Apparently forgetting the rule that he who represents himself has a fool for a client, San Francisco Superior Court Judge James McBride appeared pro per Tuesday for a hearing in his ongoing divorce proceeding. The judge argued that he should not be held in contempt for allegedly violating a court order. His ex-wife, Elaine Collins, accuses him of violating their financial and child custody agreements. McBride countered that his former spouse kept valuables, such as $20,000 worth of his mother’s silver and also records, artworks and “jewelry of sentimental value.” He also accused her of refusing to answer questions under oath at a deposition in related legal matters. The nearly four-hour hearing before retired Superior Court Judge Roderick Duncan offered an unusual peek into the private life of a superior court judge. The hearing was the latest chapter in a nasty divorce battle between McBride and Collins that has spawned a spate of lawsuits and nearly resulted in the judge facing domestic violence charges, which could have cost him his job. Although they’ve been divorced for about two years, McBride and Collins return regularly to courtrooms to snipe at each other and ask for modifications in their stipulated divorce judgment. On Tuesday both appeared in court but neither would look at the other. Duncan continued the contempt matter but decided other disputes between McBride and Collins, now a law student at Boalt Hall School of Law. In her contempt petition, Collins alleges that McBride violated their child custody agreement on several occasions. Neither Duncan nor McBride liked Collins’ suggestion that the couple’s three children be brought to court to corroborate her allegations. “I’m appalled by the thought of bringing a child in here and asking him to testify that his dad violated a court order,” said Duncan, a former Alameda County family law judge. McBride asked the court to resist calling his children to testify. He questioned “the materiality” of what they would say. “I would ask the court to examine the issues of having the children testify,” he said. “They know what is going on in general and that knowledge will crystallize when they’re brought down here.” Duncan told both parents to refrain from making “disparaging remarks” about the other in front of their children. Duncan also refused to stay the part of the financial settlement that requires McBride to pay $75,000 into a college fund for his children. “I don’t have the money to pay,” the judge pleaded. He said he would have to sell his Marin County house and pay capital gains that will bite into the sale proceeds. McBride was also named a defendant by Collins in a personal injury complaint filed in October 2001 in Sonoma County, alleging he hit her. He cross-complained that she cut and scratched him. McBride asked Tuesday that the case be transferred to San Francisco, since the alleged incidents occurred here. Duncan indicated that he probably had authority to consolidate the legal matters. Additionally, McBride has sued his divorce lawyer for alleged malpractice by exposing him to spousal abuse charges and faulty financial claims. His former attorney, solo Jill Hersh, has cross-complained that McBride still owes her $63,000 in attorneys fees. After being arrested in May 1999 in a domestic violence dispute with Collins — the source of their cross-complaints — McBride completed a year of anger management. He avoided entering a plea by agreeing to the diversion program.

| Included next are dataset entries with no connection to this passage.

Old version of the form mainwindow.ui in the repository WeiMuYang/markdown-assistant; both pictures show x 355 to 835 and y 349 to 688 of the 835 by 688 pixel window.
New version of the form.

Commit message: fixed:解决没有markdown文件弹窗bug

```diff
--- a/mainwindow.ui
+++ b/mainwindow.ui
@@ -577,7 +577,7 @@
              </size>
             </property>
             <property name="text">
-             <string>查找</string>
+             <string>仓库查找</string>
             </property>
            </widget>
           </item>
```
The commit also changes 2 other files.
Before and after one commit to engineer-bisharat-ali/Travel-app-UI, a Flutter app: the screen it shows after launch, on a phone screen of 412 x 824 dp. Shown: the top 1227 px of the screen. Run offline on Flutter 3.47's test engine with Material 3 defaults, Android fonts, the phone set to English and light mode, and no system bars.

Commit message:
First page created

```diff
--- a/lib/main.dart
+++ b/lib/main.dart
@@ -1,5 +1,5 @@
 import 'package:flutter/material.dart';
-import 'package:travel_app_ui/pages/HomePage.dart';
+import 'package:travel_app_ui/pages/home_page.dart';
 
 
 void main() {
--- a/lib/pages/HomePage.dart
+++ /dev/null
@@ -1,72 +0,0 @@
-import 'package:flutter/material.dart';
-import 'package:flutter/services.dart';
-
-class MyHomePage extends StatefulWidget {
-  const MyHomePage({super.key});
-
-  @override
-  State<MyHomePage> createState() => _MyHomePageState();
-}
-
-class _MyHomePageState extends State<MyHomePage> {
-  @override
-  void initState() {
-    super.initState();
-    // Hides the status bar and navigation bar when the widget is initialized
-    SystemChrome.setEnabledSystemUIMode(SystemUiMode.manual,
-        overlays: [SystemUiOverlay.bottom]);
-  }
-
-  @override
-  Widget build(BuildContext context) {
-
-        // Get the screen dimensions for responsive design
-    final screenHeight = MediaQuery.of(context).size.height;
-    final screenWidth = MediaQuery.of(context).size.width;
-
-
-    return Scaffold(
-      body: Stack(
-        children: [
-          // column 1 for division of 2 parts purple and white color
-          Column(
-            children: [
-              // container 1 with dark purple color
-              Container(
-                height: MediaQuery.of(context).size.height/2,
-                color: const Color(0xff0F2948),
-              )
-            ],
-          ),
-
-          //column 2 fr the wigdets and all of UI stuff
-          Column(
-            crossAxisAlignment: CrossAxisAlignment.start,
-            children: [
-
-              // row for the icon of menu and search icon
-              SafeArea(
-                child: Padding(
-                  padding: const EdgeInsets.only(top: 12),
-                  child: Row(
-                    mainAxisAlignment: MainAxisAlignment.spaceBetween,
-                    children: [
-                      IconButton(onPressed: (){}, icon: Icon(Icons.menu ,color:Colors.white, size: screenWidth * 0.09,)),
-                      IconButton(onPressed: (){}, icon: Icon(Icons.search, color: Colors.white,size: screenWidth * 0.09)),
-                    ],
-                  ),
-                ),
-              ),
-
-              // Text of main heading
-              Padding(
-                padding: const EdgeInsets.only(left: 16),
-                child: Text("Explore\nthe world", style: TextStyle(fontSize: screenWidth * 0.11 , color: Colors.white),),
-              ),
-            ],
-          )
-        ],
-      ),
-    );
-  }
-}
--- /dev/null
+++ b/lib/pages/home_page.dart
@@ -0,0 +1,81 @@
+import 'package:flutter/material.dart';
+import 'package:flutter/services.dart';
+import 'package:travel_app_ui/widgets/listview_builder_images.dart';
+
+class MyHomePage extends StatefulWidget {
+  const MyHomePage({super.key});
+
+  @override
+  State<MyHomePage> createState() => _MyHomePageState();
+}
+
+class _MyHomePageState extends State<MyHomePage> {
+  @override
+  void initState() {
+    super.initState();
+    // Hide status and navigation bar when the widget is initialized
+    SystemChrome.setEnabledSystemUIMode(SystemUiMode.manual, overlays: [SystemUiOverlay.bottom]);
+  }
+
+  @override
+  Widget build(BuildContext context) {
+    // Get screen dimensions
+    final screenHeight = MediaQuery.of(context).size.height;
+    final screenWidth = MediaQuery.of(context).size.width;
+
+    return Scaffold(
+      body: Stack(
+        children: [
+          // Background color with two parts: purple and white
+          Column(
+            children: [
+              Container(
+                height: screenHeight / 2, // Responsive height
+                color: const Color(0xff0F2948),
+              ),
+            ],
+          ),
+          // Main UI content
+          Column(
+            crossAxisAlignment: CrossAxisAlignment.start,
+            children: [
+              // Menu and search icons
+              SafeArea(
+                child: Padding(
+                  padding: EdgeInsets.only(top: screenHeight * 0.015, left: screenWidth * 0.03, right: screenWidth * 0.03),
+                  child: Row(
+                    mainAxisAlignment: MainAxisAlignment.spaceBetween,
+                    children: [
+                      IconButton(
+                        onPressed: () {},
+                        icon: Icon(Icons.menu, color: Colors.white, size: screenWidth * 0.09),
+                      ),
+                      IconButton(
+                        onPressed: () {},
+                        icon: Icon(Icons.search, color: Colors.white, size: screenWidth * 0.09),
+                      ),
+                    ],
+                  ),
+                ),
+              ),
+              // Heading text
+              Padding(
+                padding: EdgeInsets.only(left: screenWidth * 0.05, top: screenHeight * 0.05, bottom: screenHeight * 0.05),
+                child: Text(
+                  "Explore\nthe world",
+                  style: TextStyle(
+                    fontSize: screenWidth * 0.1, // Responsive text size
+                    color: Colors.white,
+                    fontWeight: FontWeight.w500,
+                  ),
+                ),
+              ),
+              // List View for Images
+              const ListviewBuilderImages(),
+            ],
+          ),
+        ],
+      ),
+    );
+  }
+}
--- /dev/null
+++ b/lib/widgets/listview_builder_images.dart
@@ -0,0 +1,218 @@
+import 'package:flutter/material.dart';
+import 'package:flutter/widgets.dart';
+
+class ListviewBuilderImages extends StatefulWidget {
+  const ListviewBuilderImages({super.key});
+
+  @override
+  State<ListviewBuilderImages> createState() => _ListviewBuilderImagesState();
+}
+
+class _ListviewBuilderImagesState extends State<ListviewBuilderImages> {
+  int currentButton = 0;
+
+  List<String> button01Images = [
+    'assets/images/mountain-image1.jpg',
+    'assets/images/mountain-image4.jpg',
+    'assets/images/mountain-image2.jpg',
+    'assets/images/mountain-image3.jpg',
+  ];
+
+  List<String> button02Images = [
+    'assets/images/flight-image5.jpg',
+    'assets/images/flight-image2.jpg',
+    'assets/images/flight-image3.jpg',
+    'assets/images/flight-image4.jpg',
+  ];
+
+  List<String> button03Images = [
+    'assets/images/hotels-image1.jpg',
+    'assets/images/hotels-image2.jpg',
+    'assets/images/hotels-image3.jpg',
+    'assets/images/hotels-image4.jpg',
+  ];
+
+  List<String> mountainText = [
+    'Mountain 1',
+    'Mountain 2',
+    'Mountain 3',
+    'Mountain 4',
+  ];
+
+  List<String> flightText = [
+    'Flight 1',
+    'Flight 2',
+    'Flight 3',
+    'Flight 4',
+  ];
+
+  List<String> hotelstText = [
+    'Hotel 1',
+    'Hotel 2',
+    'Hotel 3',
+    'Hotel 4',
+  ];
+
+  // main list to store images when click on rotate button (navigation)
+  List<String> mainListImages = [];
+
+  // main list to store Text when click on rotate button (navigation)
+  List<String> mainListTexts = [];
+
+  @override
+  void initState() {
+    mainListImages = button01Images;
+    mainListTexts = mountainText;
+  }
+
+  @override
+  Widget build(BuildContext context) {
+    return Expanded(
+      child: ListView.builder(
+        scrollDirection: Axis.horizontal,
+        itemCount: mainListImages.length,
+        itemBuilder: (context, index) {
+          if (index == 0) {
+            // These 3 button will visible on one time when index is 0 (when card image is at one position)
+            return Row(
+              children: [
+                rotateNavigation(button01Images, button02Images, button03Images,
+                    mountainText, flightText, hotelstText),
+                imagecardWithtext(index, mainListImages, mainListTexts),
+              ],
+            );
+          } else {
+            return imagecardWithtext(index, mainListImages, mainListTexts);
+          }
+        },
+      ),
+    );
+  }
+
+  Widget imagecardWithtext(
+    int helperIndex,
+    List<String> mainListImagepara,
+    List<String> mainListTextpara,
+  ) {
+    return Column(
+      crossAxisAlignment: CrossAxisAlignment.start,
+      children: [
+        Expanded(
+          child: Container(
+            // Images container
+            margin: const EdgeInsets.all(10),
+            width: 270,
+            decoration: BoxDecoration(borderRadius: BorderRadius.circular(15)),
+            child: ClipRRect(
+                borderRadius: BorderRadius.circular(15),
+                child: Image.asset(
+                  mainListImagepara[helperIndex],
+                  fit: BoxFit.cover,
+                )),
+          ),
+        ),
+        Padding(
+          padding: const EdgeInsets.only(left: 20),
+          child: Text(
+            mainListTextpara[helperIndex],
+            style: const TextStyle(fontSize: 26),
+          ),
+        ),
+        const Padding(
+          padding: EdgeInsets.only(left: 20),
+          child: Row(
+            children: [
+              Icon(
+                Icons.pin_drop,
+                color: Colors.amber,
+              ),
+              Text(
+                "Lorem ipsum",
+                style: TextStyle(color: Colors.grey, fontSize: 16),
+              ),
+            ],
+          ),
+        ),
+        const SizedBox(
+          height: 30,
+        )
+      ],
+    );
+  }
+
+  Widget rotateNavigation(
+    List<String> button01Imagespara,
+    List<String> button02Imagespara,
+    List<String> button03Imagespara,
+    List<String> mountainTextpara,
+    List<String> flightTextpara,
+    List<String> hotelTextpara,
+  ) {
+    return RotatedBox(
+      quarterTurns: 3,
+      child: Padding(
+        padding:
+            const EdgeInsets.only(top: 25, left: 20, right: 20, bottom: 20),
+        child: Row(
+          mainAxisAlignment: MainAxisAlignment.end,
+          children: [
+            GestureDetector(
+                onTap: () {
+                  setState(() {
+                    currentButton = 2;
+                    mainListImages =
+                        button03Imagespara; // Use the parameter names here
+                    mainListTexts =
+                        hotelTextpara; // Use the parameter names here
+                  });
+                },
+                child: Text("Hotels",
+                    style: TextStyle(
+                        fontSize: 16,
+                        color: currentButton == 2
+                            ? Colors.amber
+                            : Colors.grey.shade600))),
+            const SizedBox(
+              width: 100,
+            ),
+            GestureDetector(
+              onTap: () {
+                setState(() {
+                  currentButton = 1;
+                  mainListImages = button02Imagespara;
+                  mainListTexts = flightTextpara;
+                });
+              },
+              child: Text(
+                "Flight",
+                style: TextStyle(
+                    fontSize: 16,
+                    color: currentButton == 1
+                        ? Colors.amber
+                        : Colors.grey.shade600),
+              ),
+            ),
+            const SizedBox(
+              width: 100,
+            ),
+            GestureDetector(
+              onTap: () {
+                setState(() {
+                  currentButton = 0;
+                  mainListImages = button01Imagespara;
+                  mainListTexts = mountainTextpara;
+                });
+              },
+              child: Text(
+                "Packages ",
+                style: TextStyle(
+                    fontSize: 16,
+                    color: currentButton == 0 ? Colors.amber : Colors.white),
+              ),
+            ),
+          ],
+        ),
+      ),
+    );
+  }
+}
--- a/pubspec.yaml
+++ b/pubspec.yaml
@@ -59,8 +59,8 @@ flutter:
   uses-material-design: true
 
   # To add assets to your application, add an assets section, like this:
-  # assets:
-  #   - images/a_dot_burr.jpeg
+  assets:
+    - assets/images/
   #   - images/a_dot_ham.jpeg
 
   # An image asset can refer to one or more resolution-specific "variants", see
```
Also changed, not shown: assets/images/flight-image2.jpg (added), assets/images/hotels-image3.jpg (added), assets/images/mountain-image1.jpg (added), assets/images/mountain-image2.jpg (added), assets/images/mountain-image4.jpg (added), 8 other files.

This content has been archived. It is available through our partners, LexisNexis® and Bloomberg Law.

To view this content, please continue to their sites.

Not a Lexis Advance® Subscriber?
Subscribe Now

Not a Bloomberg Law Subscriber?
Subscribe Now

Why am I seeing this?

LexisNexis® and Bloomberg Law are third party online distributors of the broad collection of current and archived versions of ALM's legal news publications. LexisNexis® and Bloomberg Law customers are able to access and use ALM's content, including content from the National Law Journal, The American Lawyer, Legaltech News, The New York Law Journal, and Corporate Counsel, as well as other sources of legal information.

For questions call 1-877-256-2472 or contact us at [email protected]


ALM Legal Publication Newsletters

Sign Up Today and Never Miss Another Story.

As part of your digital membership, you can sign up for an unlimited number of a wide range of complimentary newsletters. Visit your My Account page to make your selections. Get the timely legal news and critical analysis you cannot afford to miss. Tailored just for you. In your inbox. Every day.

Copyright © 2021 ALM Media Properties, LLC. All Rights Reserved.